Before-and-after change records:
++++++++++

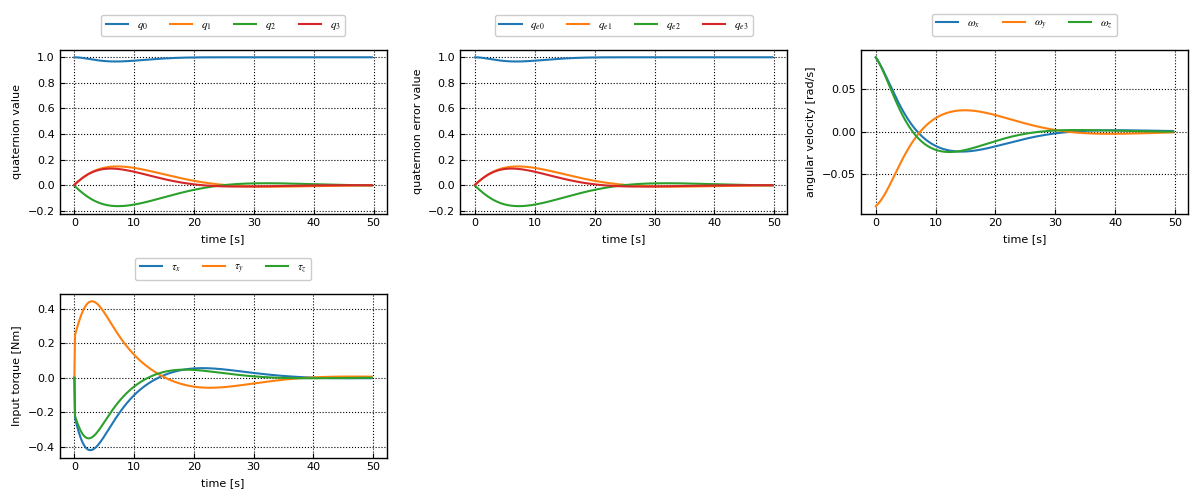
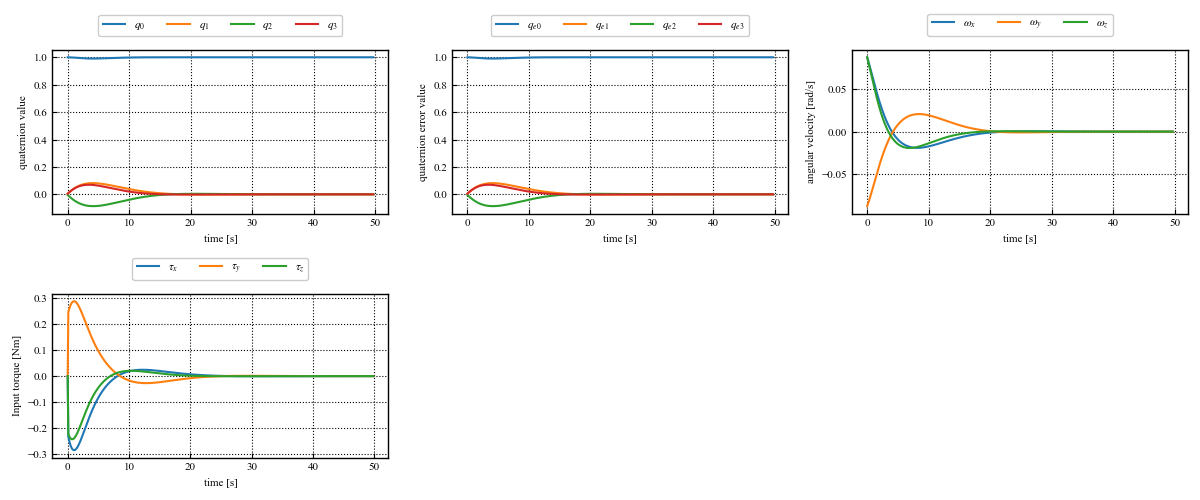
UPDATE: train agent

diff --git a/td3/environment.py b/td3/environment.py
@@ -146,7 +146,7 @@ class SatelliteContinuousEnv(gym.Env):
         self.omega_count = 0
         
         #報酬パラメータ
-        self.q_weight = 50#1*20
+        self.q_weight = 100#1*20
         self.w_weight = 80#1.5*100
         self.action_weight = 0.25*2#0.25*10
         self.action_rate_weight = 0.1*3
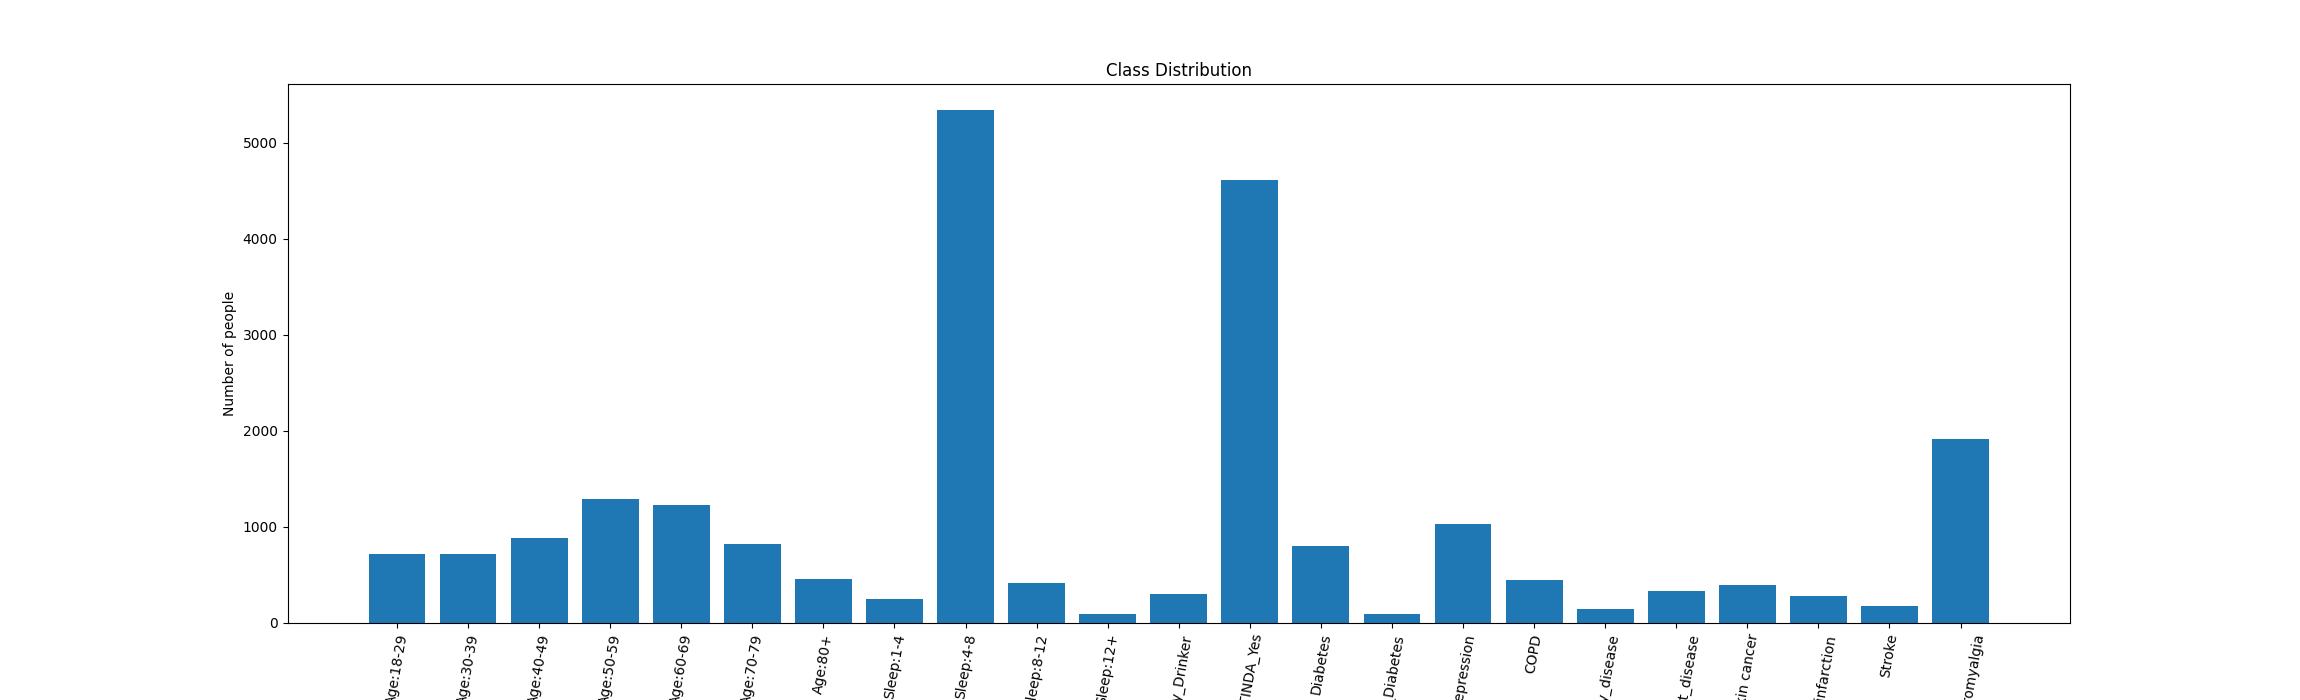
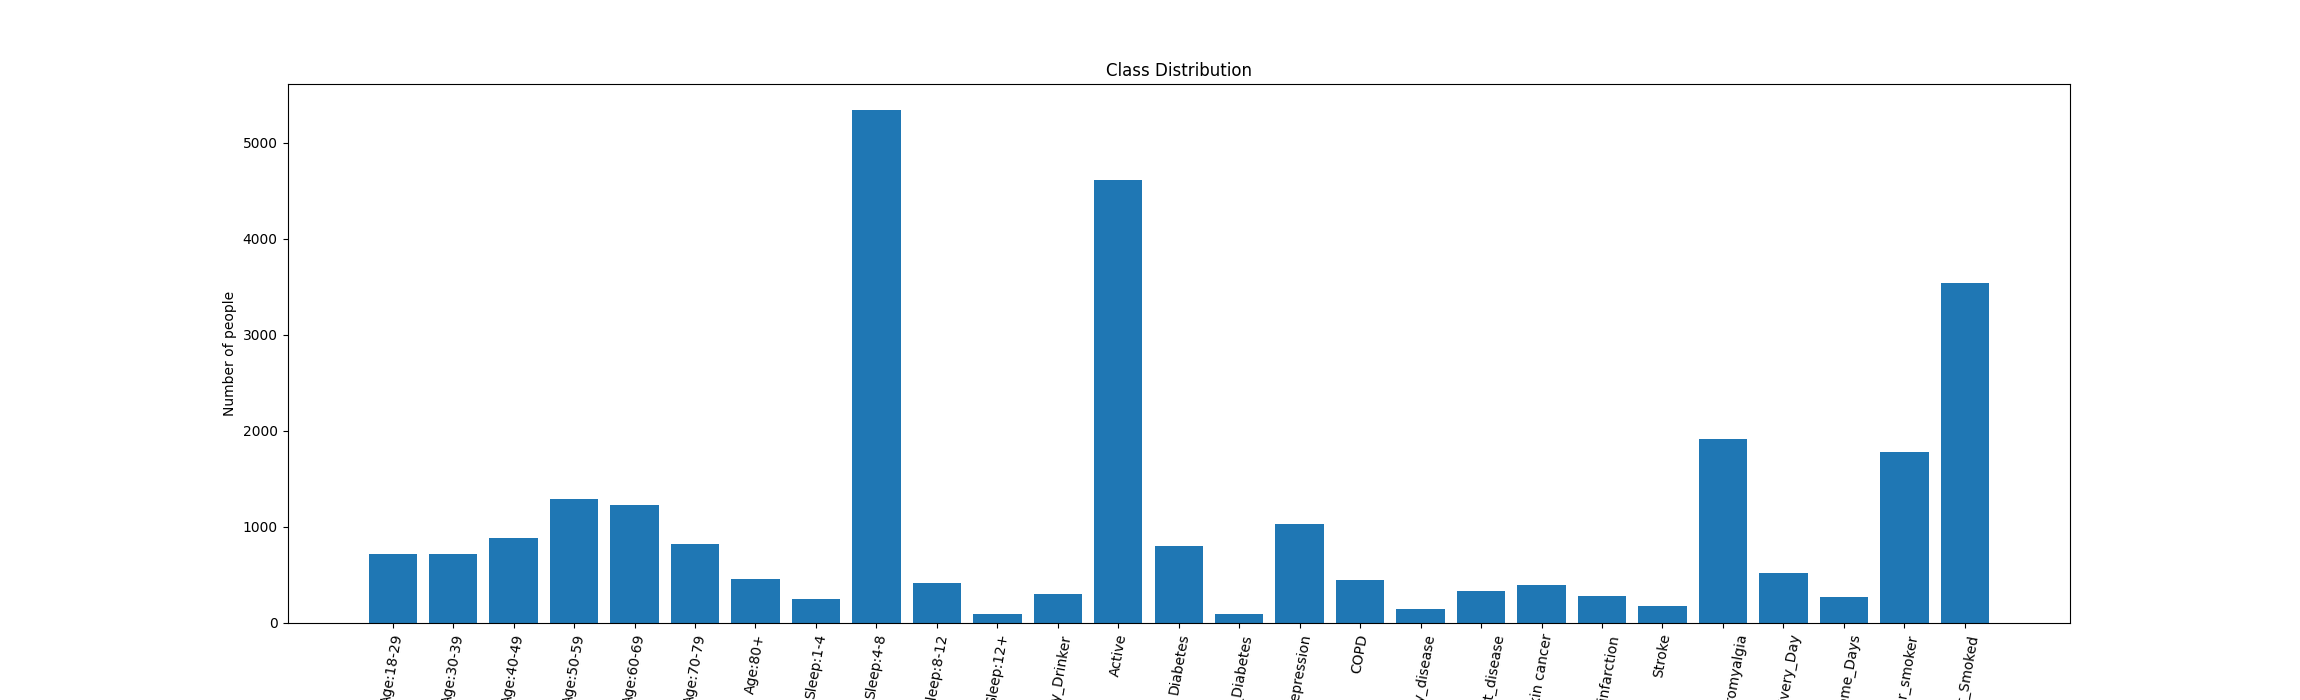
adding smoking data to heatmap/barchart

Changed region(s): [[0.1543, 0.15, 0.8643, 1.0]]

diff --git a/code/Risk_Assessment/pre_proccessing.py b/code/Risk_Assessment/pre_proccessing.py
@@ -74,7 +74,7 @@ df_filtered = df[(df['_TOTINDA'] != 'Unknown') &
                   ]
                   
 
-df_filtered = pd.get_dummies(df_filtered, columns=['_TOTINDA', 'DIABETE3', 'ADDEPEV2', '_AGEG5YR', '_SMOKER3', '_RFDRMN4', '_RFDRWM4','CHCCOPD', 'CHCKIDNY', 'CVDCRHD4', 'CHCSCNCR' , 'CVDINFR4', 'CVDSTRK3' , 'HAVARTH3', 'SLEPTIM1' ])
+df_filtered = pd.get_dummies(df_filtered, columns=['_TOTINDA', 'DIABETE3', 'ADDEPEV2', '_AGEG5YR', '_SMOKER3', '_RFDRMN4', '_RFDRWM4','CHCCOPD', 'CHCKIDNY', 'CVDCRHD4', 'CHCSCNCR' , 'CVDINFR4', 'CVDSTRK3' , 'HAVARTH3', 'SLEPTIM1'])
 
 
 df_filtered['Heavy_Drinker'] = df_filtered['_RFDRMN4_Heavy_Drinker'] | df_filtered['_RFDRWM4_Heavy_Drinker']
@@ -107,7 +107,15 @@ df_filtered = df_filtered.loc[:,[
                 'CHCSCNCR_Yes',
                 'CVDINFR4_Yes',
                 'CVDSTRK3_Yes',
-                'HAVARTH3_Yes'
+                'HAVARTH3_Yes',
+                
+                '_SMOKER3_smokes_every_day',
+                '_SMOKER3_smokes_some_days',
+                '_SMOKER3_Former_smoker' ,
+                 '_SMOKER3_Never_smoked'
+
+
+
 ]] 
 
 
@@ -133,7 +141,13 @@ df_filtered = df_filtered.rename(columns={ '_AGEG5YR_18-29': 'Age:18-29',
                                             'CVDINFR4_Yes':'Myocardial_infarction',
                                             'CVDSTRK3_Yes':'Stroke',
                                             'HAVARTH3_Yes':'Arthritis,Gout,Lupus,Fibromyalgia',
-                                            'CHCSCNCR_Yes': 'Skin cancer'})
+                                            'CHCSCNCR_Yes': 'Skin cancer',
+                                            '_SMOKER3_smokes_every_day' : 'Smokes_Every_Day',
+                                            '_SMOKER3_smokes_some_days' : 'Smokes_Some_Days',
+                                            '_SMOKER3_Former_smoker' : 'Former_smoker',
+                                            '_SMOKER3_Never_smoked': 'Never_Smoked',
+                                            '_TOTINDA_Yes' : 'Active',
+                                            })
 
 
 output_file_path = 'filtered_data.csv'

++++++++++

EXERCISE REQUIREMENTS:
Once you have identified the lines above that contain "self", copy each of them.

ANSWER BELOW:
         self.omega_count = 0
-        self.q_weight = 50#1*20
+        self.q_weight = 100#1*20
         self.w_weight = 80#1.5*100
         self.action_weight = 0.25*2#0.25*10
         self.action_rate_weight = 0.1*3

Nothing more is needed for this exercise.